Friday, July 4, 2014
Things We Take for Granted
One of the most prominent forces in the 21st century is the media. While some view the media as a medium for lies, others view it as a useful expression of our first amendment right. However, over seas in the Middle East, the Iraqi government just passed censorship of the media into law. This human rights violation cuts deeply into one of our most fundamental rights, the freedom of speech. Given the media’s outstanding ability to sway public opinion, this new law will cause serious side effects. The new law prevents publicizing anything that “may be interpreted as being against the security forces”, while it advocates statements “praising the heroic acts of security personnel.” Creating this bias in a nation with limited news sources will deepen the divide between the citizens and those in charge. Not only are news stations being targeted, the internet, a broader information source, is also being filtered. Social media, including Facebook, Twitter, and Skype, were entirely shut down for a period of time. Moving the people away from the outside world and other opposing opinions will place the nation into a metaphorical bubble. People will have no basis to question the government, and soon enough will transform into Lemmings (Lemmings are a breed of rodents that are famous for following a heard blindly, even if the others are jumping off a cliff). While this statement is an exaggeration, it bears a degree of truth. George Orwell, an English novelist, wrote about these dangers in his book 1984. In the book, a nation of people blindly follows a government led by the principles “War is peace, freedom is slavery, and ignorance is strength.” In this dystopia, society is constantly fed pro government propaganda through a television screen they cannot turn off.
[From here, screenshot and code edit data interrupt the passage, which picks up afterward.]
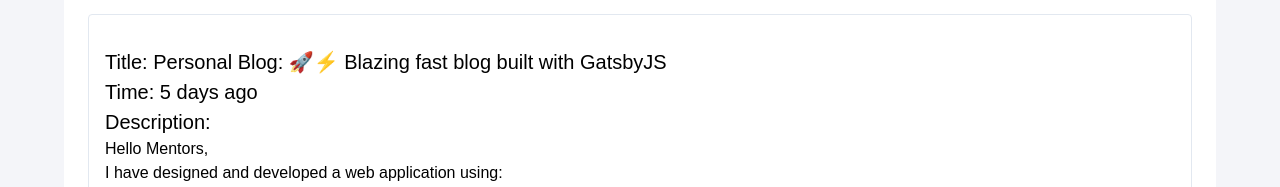
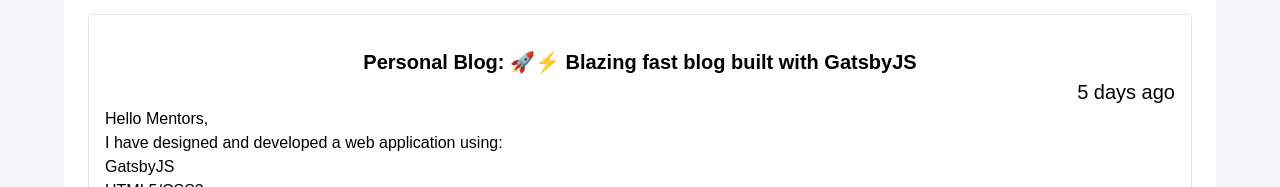
Before and after one commit to makerdock/ttjc-mentor-review, a React (Create React App) app: page /project/1 in a window 1280 px wide. Shown: the part 202-389 px from the top of the page. Built offline with nearby package versions, Linux system fonts and the light colour scheme; the HTML template or start-up script is replaced by a standard one; a web font is replaced by a local one.

Commit message:
:star2: Small changes in project details page

```diff
--- a/src/pages/ProjectDetailPage/ProjectDetailPage.tsx
+++ b/src/pages/ProjectDetailPage/ProjectDetailPage.tsx
@@ -40,16 +40,10 @@ const ProjectDetailPage: React.FC<ProjectDetailPageProps> = (props) => {
         </div>
         <div style={{ width: "100%", margin: "auto" }}>
           <div className="border rounded mt-4 pt-8 pb-10 px-4">
-            <div className="text-xl">
-              Title:{" "}
-              <span>
-                Personal Blog: 🚀⚡️ Blazing fast blog built with GatsbyJS
-              </span>
+            <div className="text-xl text-center font-bold">
+              Personal Blog: 🚀⚡️ Blazing fast blog built with GatsbyJS
             </div>
-            <div className="text-xl">
-              Time: <span>5 days ago</span>
-            </div>
-            <div className="text-xl">Description: </div>
+            <div className="text-xl text-right">5 days ago</div>
             <ReactMarkdown
               source={`Hello Mentors,
 
```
Comparing and contrasting this society with Iraq allows one to see the importance of our freedom of speech.